Friday, September 17, 2004

A sufficient sentence?

Concern has been raised that Edwards' nine year sentence was too light. However the Judge gave his reasoning for the sentence in his decision which is available online.

According to the Court of Appeal, the best guidelines for appropriate manslaughter sentences in this country are found in the sentences for similar cases of manslaughter. The Crown sought a sentence of eight to twelve years while the Defence pleaded for four to five years. Judge Frater accordingly relied on the following cases, namely the Rota and Ali cases.

The Ali case concerned a youth killing his uncle after the latter made improper advances towards him. Ali was sentenced to three years (the prosecution sought six, the defence two). However the lightness of that sentence was due to Ali's youth (he was sixteen at the time), his character ("inexperienced and naive") and his lack of previous convictions, none of which are applicable to Edwards (who was 24, streetwise with 56 previous convictions).

I can't find much on the Rota case as the sentencing occurred in 1997. I assume from the suggested sentence by Edwards' lawyer that it was no more than four years. The relationship between the deceased and Rota was said by Judge Frater in her decision to be very similar. However Rota was also 19 at the time and had no previous convictions and so the sentence he received was not applicable to Edwards.

Aggravating the case were 1) the degree of violence used (forty blows to the head) 2) attempted strangulation 3) that the offence was committed while Edwards still subject to a sentence (technically this wasn't parole) 4) that Edwards committed the offence while he had just been released 5) the lack of attempt to call for help and 6) the theft of McNee's possessions. As a result, the Judge decided that the appropriate starting point was 10 to 11 years and took a little bit of time for Edwards' background (dire) and his limited remorse (The pre-sentence report indicated that Edwards felt no empathy for the victim and was more sorry for himself, as the wronged person).

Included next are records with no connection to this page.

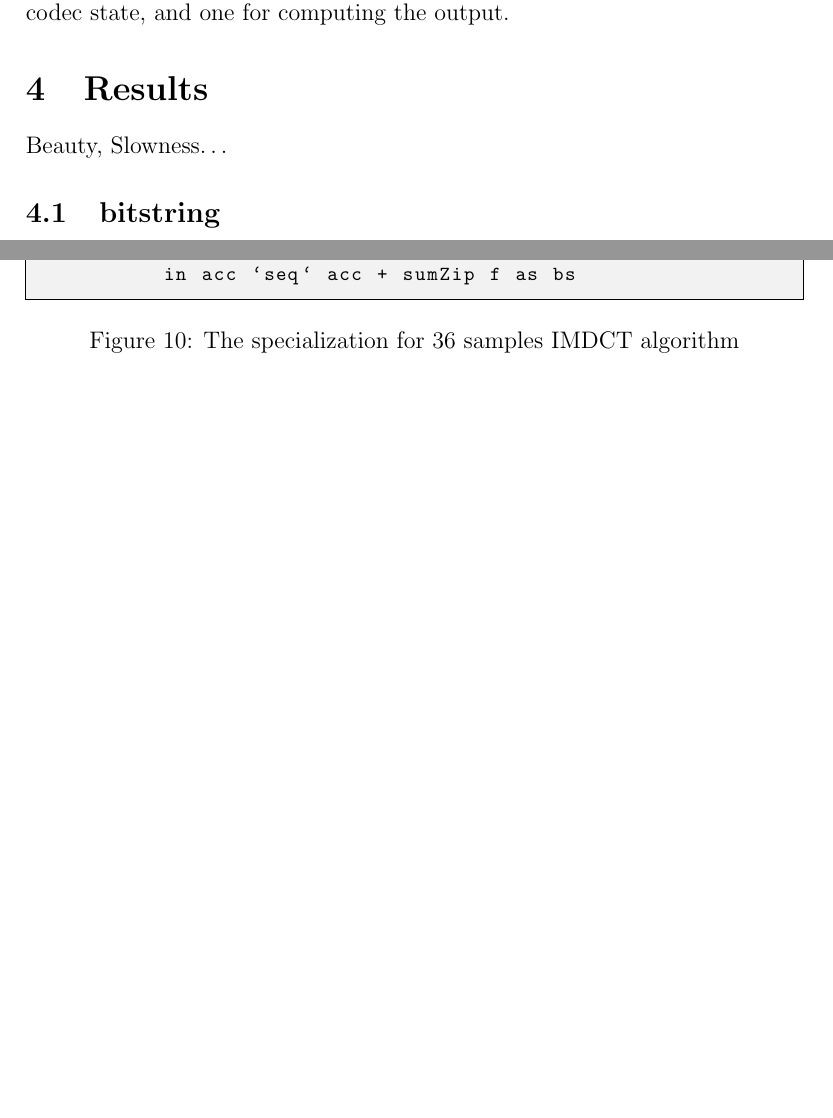
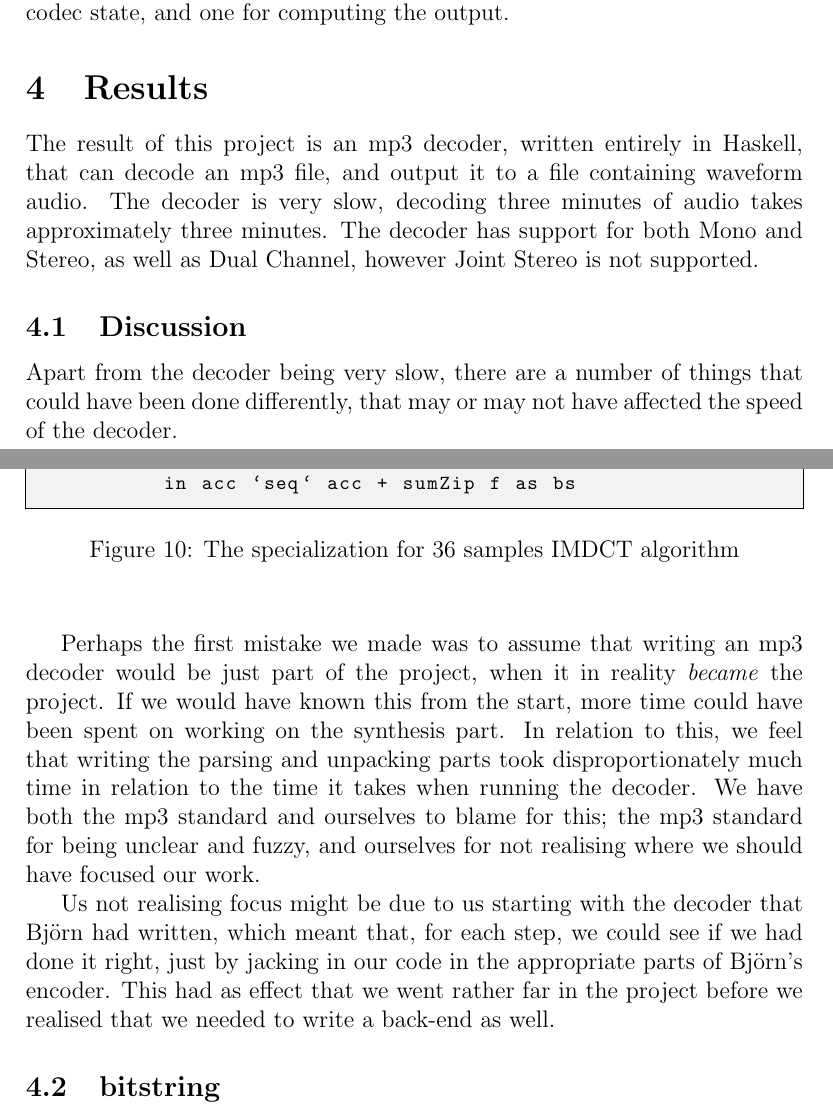
Before and after one commit to andekar/hqmp3, a LaTeX paper (docs/report.tex): two parts of pages 11 and 12 of 16 before the commit and two parts of pages 11 and 12 of 17 after it, joined at a grey line, cut so that both start at the same text, the shorter picture padded with empty space. Compiled offline with pdfLaTeX.

Commit message:
result part is now written

```diff
--- a/docs/report.tex
+++ b/docs/report.tex
@@ -520,7 +518,33 @@ imdct18 xs = map (\s -> sumZip (*) xs s) lookupIMDCT
         % TODO: Describe Synthethis more, maybe some code?
 
 \section{Results}
-    Beauty, Slowness\ldots
+    The result of this project is an mp3 decoder, written entirely in Haskell,
+    that can decode an mp3 file, and output it to a file containing waveform
+    audio. The decoder is very slow, decoding three minutes of audio takes
+    approximately three minutes. The decoder has support for both Mono and
+    Stereo, as well as Dual Channel, however Joint Stereo is not supported.
+
+    \subsection{Discussion}
+        Apart from the decoder being very slow, there are a number of things
+        that could have been done differently, that may or may not have affected
+        the speed of the decoder.
+
+        Perhaps the first mistake we made was to assume that writing an mp3
+        decoder would be just part of the project, when it in reality
+        \textit{became} the project. If we would have known this from the start,
+        more time could have been spent on working on the synthesis part. In
+        relation to this, we feel that writing the parsing and unpacking parts
+        took disproportionately much time in relation to the time it takes when
+        running the decoder. We have both the mp3 standard and ourselves to
+        blame for this; the mp3 standard for being unclear and fuzzy, and
+        ourselves for not realising where we should have focused our work.
+
+        Us not realising focus might be due to us starting with the decoder that
+        Björn had written, which meant that, for each step, we could see if we
+        had done it right, just by jacking in our code in the appropriate parts
+        of Björn's encoder. This had as effect that we went rather far in the
+        project before we realised that we needed to write a back-end as well.
+
     \subsection{bitstring}
     \label{sec:bitstring}
         Initially, we started to parse the format using \texttt{ByteStrings},
```
Also changed, not shown: docs/report.tex (2 more changed lines).
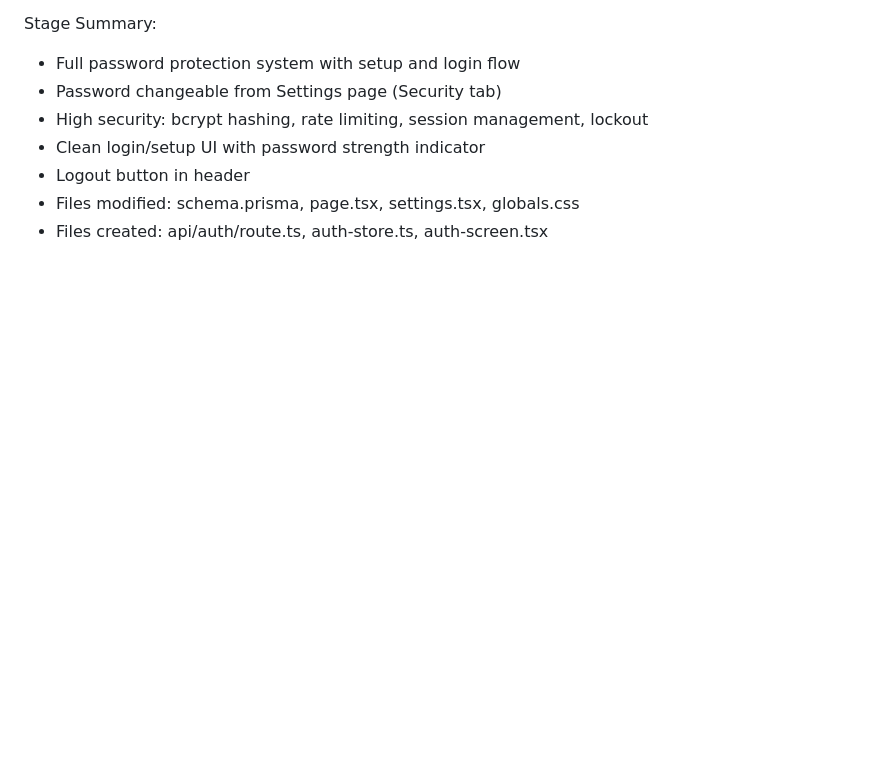
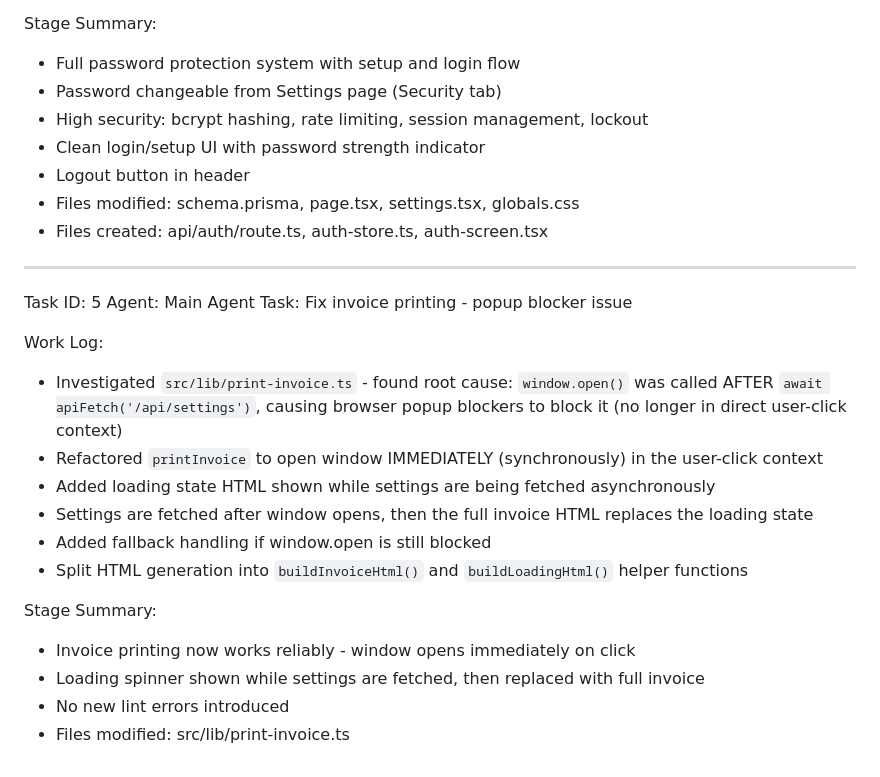
Before and after one commit to M-1-hashim/sms-store-management, a Markdown page: worklog.md, the part around the change. GitHub-like rendering; blank space fills up the shorter version.

Commit message:
d31b9707-7497-4980-a251-b52d3c489e36

```diff
--- a/worklog.md
+++ b/worklog.md
@@ -136,3 +136,22 @@ Stage Summary:
 - Logout button in header
 - Files modified: schema.prisma, page.tsx, settings.tsx, globals.css
 - Files created: api/auth/route.ts, auth-store.ts, auth-screen.tsx
+
+---
+Task ID: 5
+Agent: Main Agent
+Task: Fix invoice printing - popup blocker issue
+
+Work Log:
+- Investigated `src/lib/print-invoice.ts` - found root cause: `window.open()` was called AFTER `await apiFetch('/api/settings')`, causing browser popup blockers to block it (no longer in direct user-click context)
+- Refactored `printInvoice` to open window IMMEDIATELY (synchronously) in the user-click context
+- Added loading state HTML shown while settings are being fetched asynchronously
+- Settings are fetched after window opens, then the full invoice HTML replaces the loading state
+- Added fallback handling if window.open is still blocked
+- Split HTML generation into `buildInvoiceHtml()` and `buildLoadingHtml()` helper functions
+
+Stage Summary:
+- Invoice printing now works reliably - window opens immediately on click
+- Loading spinner shown while settings are fetched, then replaced with full invoice
+- No new lint errors introduced
+- Files modified: src/lib/print-invoice.ts
```
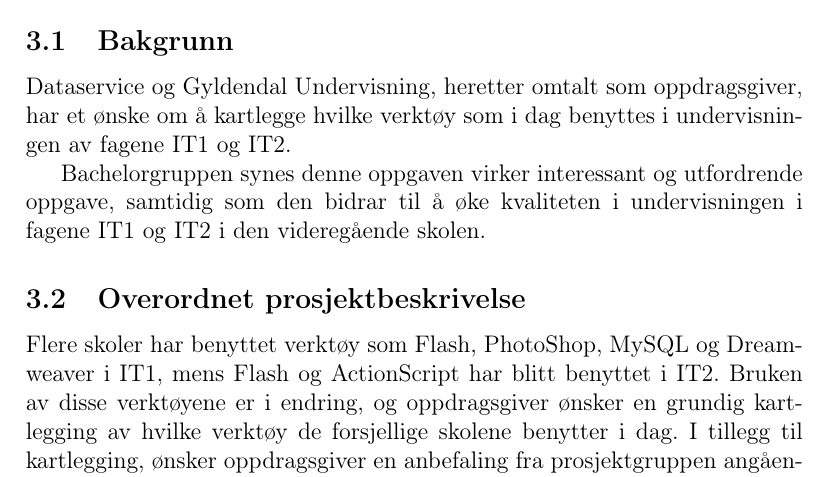
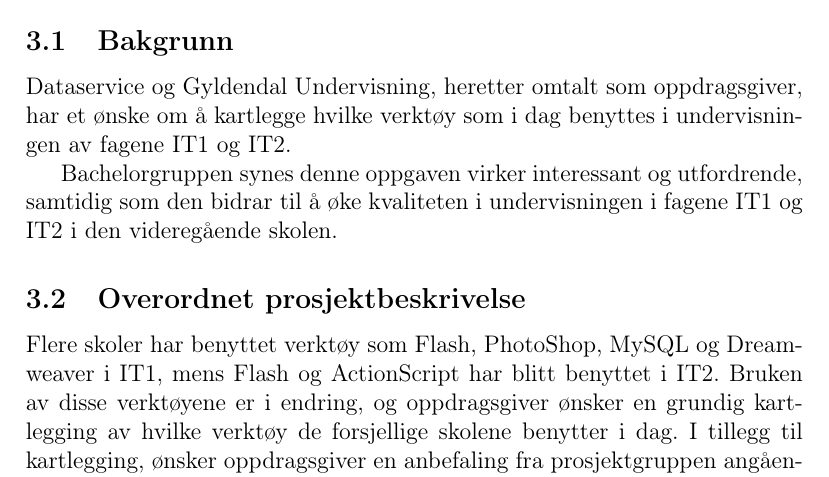
Before and after one commit to erljacobsen/bachelor, a LaTeX document (Forprosjektrapport/Forprosjektrapport.tex): part of page 5 of 10, cut so that both start at the same text. Compiled offline with pdfLaTeX.

Commit message:
Skriveleif

```diff
--- a/Forprosjektrapport/Forprosjektrapport.tex
+++ b/Forprosjektrapport/Forprosjektrapport.tex
@@ -75,7 +75,7 @@ Gyldendal Undervisning er Norges største undervisningsforlag. Forlaget utgir l
 
 Dataservice og Gyldendal Undervisning, heretter omtalt som oppdragsgiver,  har et ønske om å kartlegge hvilke verktøy som i dag benyttes i undervisningen av fagene IT1 og IT2.
 
-Bachelorgruppen synes denne oppgaven virker interessant og utfordrende oppgave, samtidig som den bidrar til å øke kvaliteten i undervisningen i fagene IT1 og IT2 i den videregående skolen.
+Bachelorgruppen synes denne oppgaven virker interessant og utfordrende, samtidig som den bidrar til å øke kvaliteten i undervisningen i fagene IT1 og IT2 i den videregående skolen.
 
 \subsection{Overordnet prosjektbeskrivelse}
 
```
Also changed, not shown: Forprosjektrapport/Forprosjektrapport.pdf, 2 other files.
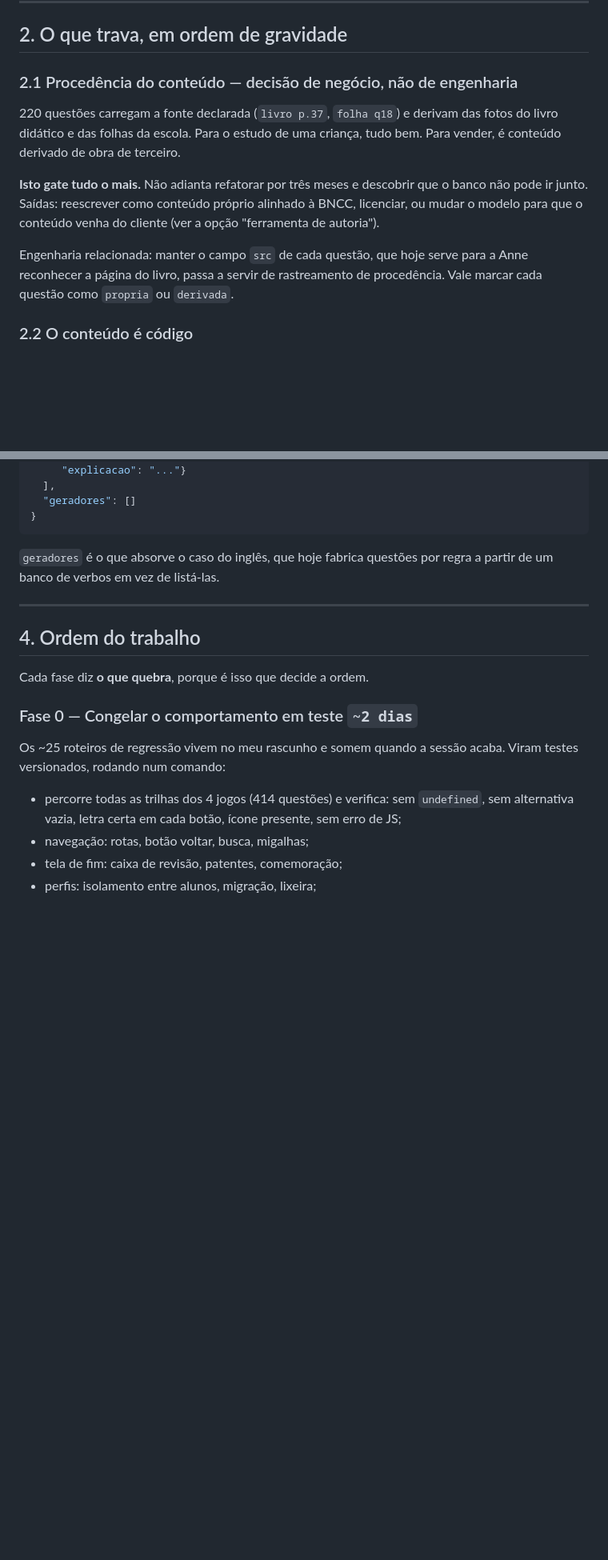
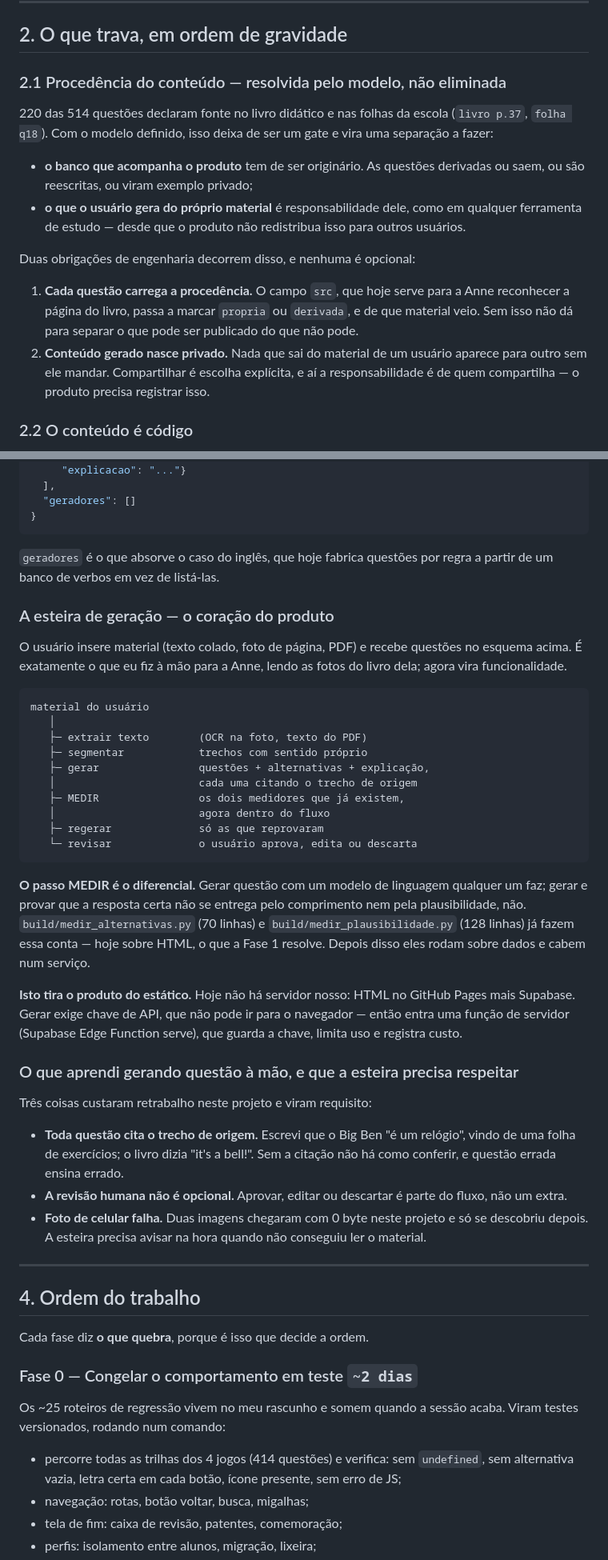
Before and after one commit to alansantospi/jogos-de-estudo, a Markdown page: PLANO.md, 2 parts joined by grey strips. Shown at 80% size. GitHub-like rendering; blank space fills up the shorter version.

````diff
--- a/PLANO.md
+++ b/PLANO.md
@@ -38,20 +39,27 @@ com internet ruim. Deve continuar sendo um **alvo de build**, não um acidente.
 
 ## 2. O que trava, em ordem de gravidade
 
-### 2.1 Procedência do conteúdo — decisão de negócio, não de engenharia
+### 2.1 Procedência do conteúdo — resolvida pelo modelo, não eliminada
 
-220 questões carregam a fonte declarada (`livro p.37`, `folha q18`) e derivam
-das fotos do livro didático e das folhas da escola. Para o estudo de uma
-criança, tudo bem. Para vender, é conteúdo derivado de obra de terceiro.
+220 das 514 questões declaram fonte no livro didático e nas folhas da escola
+(`livro p.37`, `folha q18`). Com o modelo definido, isso deixa de ser um gate
+e vira uma separação a fazer:
 
-**Isto gate tudo o mais.** Não adianta refatorar por três meses e descobrir
-que o banco não pode ir junto. Saídas: reescrever como conteúdo próprio
-alinhado à BNCC, licenciar, ou mudar o modelo para que o conteúdo venha do
-cliente (ver a opção "ferramenta de autoria").
+- **o banco que acompanha o produto** tem de ser originário. As questões
+  derivadas ou saem, ou são reescritas, ou viram exemplo privado;
+- **o que o usuário gera do próprio material** é responsabilidade dele, como
+  em qualquer ferramenta de estudo — desde que o produto não redistribua
+  isso para outros usuários.
 
-Engenharia relacionada: manter o campo `src` de cada questão, que hoje serve
-para a Anne reconhecer a página do livro, passa a servir de rastreamento de
-procedência. Vale marcar cada questão como `propria` ou `derivada`.
+Duas obrigações de engenharia decorrem disso, e nenhuma é opcional:
+
+1. **Cada questão carrega a procedência.** O campo `src`, que hoje serve para
+   a Anne reconhecer a página do livro, passa a marcar `propria` ou
+   `derivada`, e de que material veio. Sem isso não dá para separar o que pode
+   ser publicado do que não pode.
+2. **Conteúdo gerado nasce privado.** Nada que sai do material de um usuário
+   aparece para outro sem ele mandar. Compartilhar é escolha explícita, e aí
+   a responsabilidade é de quem compartilha — o produto precisa registrar isso.
 
 ### 2.2 O conteúdo é código
 
@@ -133,6 +141,50 @@ que ele passa a ser *gerado* de fontes separadas, não *emendado* por regex.
 `geradores` é o que absorve o caso do inglês, que hoje fabrica questões por
 regra a partir de um banco de verbos em vez de listá-las.
 
+### A esteira de geração — o coração do produto
+
+O usuário insere material (texto colado, foto de página, PDF) e recebe
+questões no esquema acima. É exatamente o que eu fiz à mão para a Anne, lendo
+as fotos do livro dela; agora vira funcionalidade.
+
+```
+material do usuário
+   │
+   ├─ extrair texto        (OCR na foto, texto do PDF)
+   ├─ segmentar            trechos com sentido próprio
+   ├─ gerar                questões + alternativas + explicação,
+   │                       cada uma citando o trecho de origem
+   ├─ MEDIR                os dois medidores que já existem,
+   │                       agora dentro do fluxo
+   ├─ regerar              só as que reprovaram
+   └─ revisar              o usuário aprova, edita ou descarta
+```
+
+**O passo MEDIR é o diferencial.** Gerar questão com um modelo de linguagem
+qualquer um faz; gerar e provar que a resposta certa não se entrega pelo
+comprimento nem pela plausibilidade, não. `build/medir_alternativas.py` (70
+linhas) e `build/medir_plausibilidade.py` (128 linhas) já fazem essa conta —
+hoje sobre HTML, o que a Fase 1 resolve. Depois disso eles rodam sobre dados e
+cabem num serviço.
+
+**Isto tira o produto do estático.** Hoje não há servidor nosso: HTML no
+GitHub Pages mais Supabase. Gerar exige chave de API, que não pode ir para o
+navegador — então entra uma função de servidor (Supabase Edge Function serve),
+que guarda a chave, limita uso e registra custo.
+
+### O que aprendi gerando questão à mão, e que a esteira precisa respeitar
+
+Três coisas custaram retrabalho neste projeto e viram requisito:
+
+- **Toda questão cita o trecho de origem.** Escrevi que o Big Ben "é um
+  relógio", vindo de uma folha de exercícios; o livro dizia "it's a bell!". Sem
+  a citação não há como conferir, e questão errada ensina errado.
+- **A revisão humana não é opcional.** Aprovar, editar ou descartar é parte do
+  fluxo, não um extra.
+- **Foto de celular falha.** Duas imagens chegaram com 0 byte neste projeto e
+  só se descobriu depois. A esteira precisa avisar na hora quando não
+  conseguiu ler o material.
+
 ---
 
 ## 4. Ordem do trabalho
````
Also changed, not shown: other parts of PLANO.md (+52 -18 lines).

Since the sentence is roughly what the Crown asked for, I don't see any prospect of an appeal.